But regardless, something strikes you as not quite right about your story so far. And, since you’ve only written one sentence, the problem has to be there. You read it over and over again trying to deduce what it is. You set your pen down and gaze off into the murky distance, disappearing into your most profound artsy-fartsy zone. You’re thinking of aesthetics. You’re taking pride in your refusal to settle for anything less than perfection. You’re wondering if you’ve got to do your laundry tonight. You’re impressed by the cute girl/guy’s ass and you’re happy they’re facing the other way, so he/she won’t be creeped out by the way you’re staring her/him.

By now, you have to pee. You have to get things rolling. You take another look at your sentence. Obviously, it’s problem is that it’s too long. You whittle it down thusly:

On a damp April morning, Ted awoke with a start and set out straight for the airport, via a taxi driven by a copper-colored man from Rangoon.

But that’s kind of a mess, isn’t it? You could do better. You could tighten it up some. Why, after all, do we need to know all that about the cab driver. The cab driver isn’t going to come back later in the story. Harsh as it may seem, for your purposes the cab driver just needs to drive the cab, nobody cares if they’re from Burma or Brooklyn or Bangladesh or wherever. In fact, you don’t even need to mention the driver at all. If you write “taxi”, the audience will naturally assume that there’s some sort of driver. You don’t have to make it explicit. That’s the mistake too many authors make: not trusting their audience enough. You’re not like that. You’re a trusting author. You try this instead:

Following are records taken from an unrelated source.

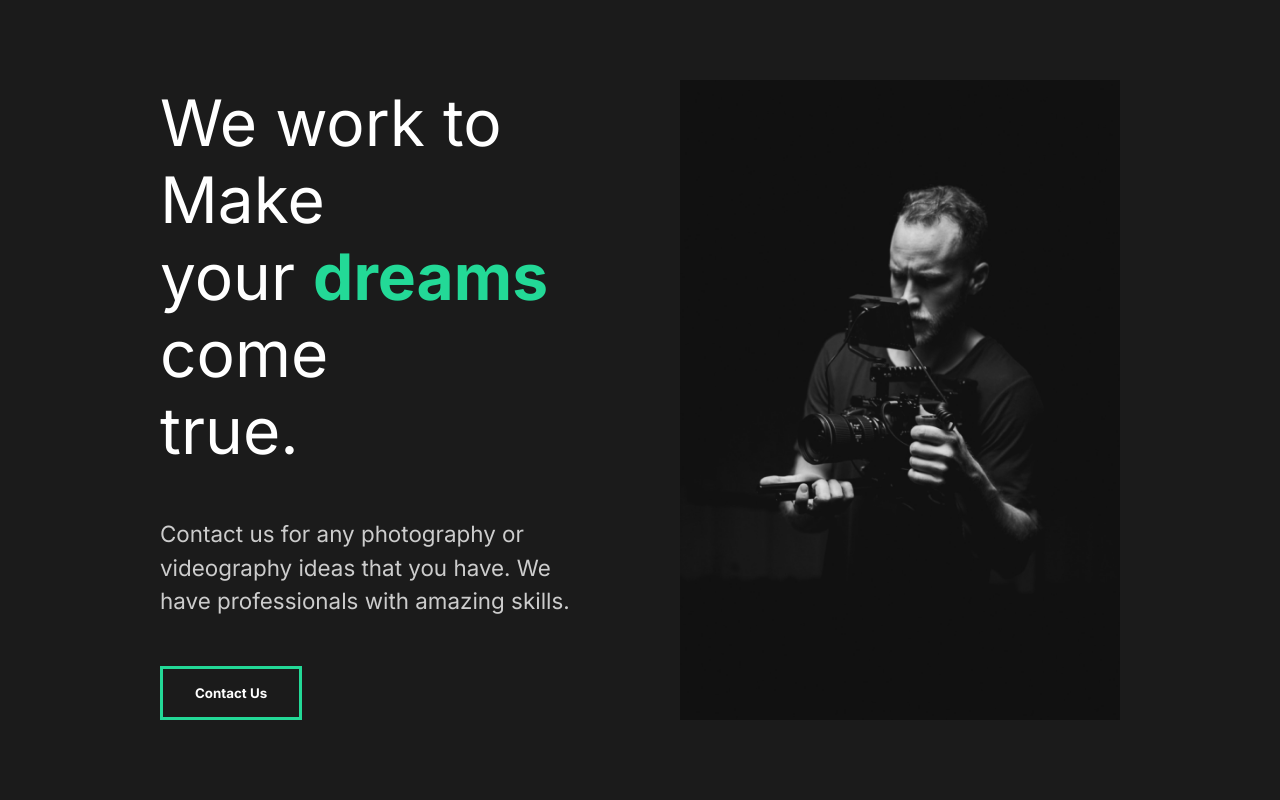
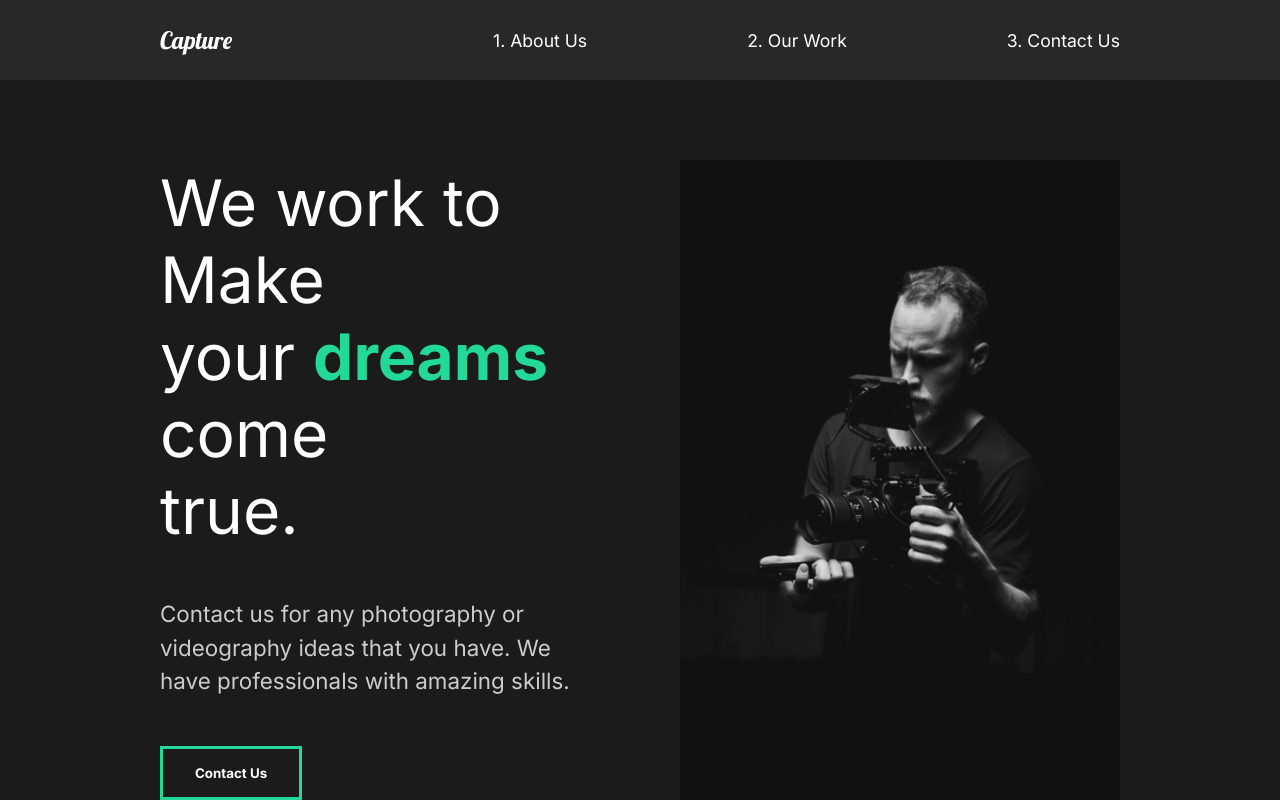
Before and after one commit to Laryl14/capture-portfolio, a React (Create React App) app: page / in a window 1280 px wide. Shown: the top 800 px of the page. Built offline with nearby package versions, Linux system fonts and the light colour scheme.

Commit message:
added nav with styling

```diff
--- a/src/App.js
+++ b/src/App.js
@@ -1,11 +1,13 @@
 import AboutUs from "./pages/AboutUs";
 //Global Style
 import GlobalStyle from "./components/GlobalStyle";
+import Nav from "./components/Nav";
 
 function App() {
   return (
     <div className="App">
       <GlobalStyle />
+      <Nav />
       <AboutUs />
     </div>
   );
--- /dev/null
+++ b/src/components/Nav.js
@@ -0,0 +1,54 @@
+import React from "react";
+import styled from "styled-components";
+
+function Nav() {
+  return (
+    <StyledNav>
+      <h1>
+        <a id="logo" href="#">
+          Capture
+        </a>
+      </h1>
+      <ul>
+        <li>
+          <a href="#">1. About Us</a>
+        </li>
+        <li>
+          <a href="#">2. Our Work</a>
+        </li>
+        <li>
+          <a href="#">3. Contact Us</a>
+        </li>
+      </ul>
+    </StyledNav>
+  );
+}
+
+const StyledNav = styled.nav`
+  min-height: 10vh;
+  display: flex;
+  margin: auto;
+  justify-content: space-between;
+  align-items: center;
+  padding: 1rem 10rem;
+  background: #282828;
+  a {
+    color: white;
+    text-decoration: none;
+  }
+  ul {
+    display: flex;
+    list-style: none;
+  }
+  #logo {
+    font-size: 1.5rem;
+    font-family: "Lobster", cursive;
+    font-weight: lighter;
+  }
+  li {
+    padding-left: 10rem;
+    position: relative;
+  }
+`;
+
+export default Nav;
```
Also changed, not shown: 1 other file (tests, documents, lock files or other folders).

On a damp April morning, Ted awoke with a start and took a taxi straight to the airport.

But why say “straight” to the airport? Do people usually make stops when they take a taxi to the airport? No, no they don’t. So that’s superfluous. Also superfluous is the “damp” and the “April”. Does the reader really care what month and what meteorological conditions the story takes place in? Sadly, they do not. You better jettison it:

One morning, Ted awoke with a start and took a taxi to the airport.

But this whittling only makes the “with a start” stand out. Why does he wake up with a start? Did he oversleep his alarm? If I was catching a plane to Brussels to reunite with the lost lover who also symbolizes my betrayed youth, you probably wouldn’t oversleep, would you? No. Who would? So this “start” is ambiguous, isn’t it? Best to do away with ambiguity. Ambiguity is one of those things people always say they like, but they don’t really. They like to know exactly what’s going on. You want there to be no question. This is why you put pen to paper once more and write:

One morning, Ted awoke and took a taxi to the airport.

At last you have it! You would congratulate yourself if only you didn’t have to pee so bad. You’re strutting all the way to the bathroom, your head held high. You’d wink at the cute girl/guy if they’d ever deign to look over at you. They’re a fool. They don’t know what a raw hunk of sex appeal and sensitivity they’re blithely ignoring. You have created. You are a creator. It is exhilarating. It is glorious.

And the best part? You only have to repeat this process another 749 times before you have a story.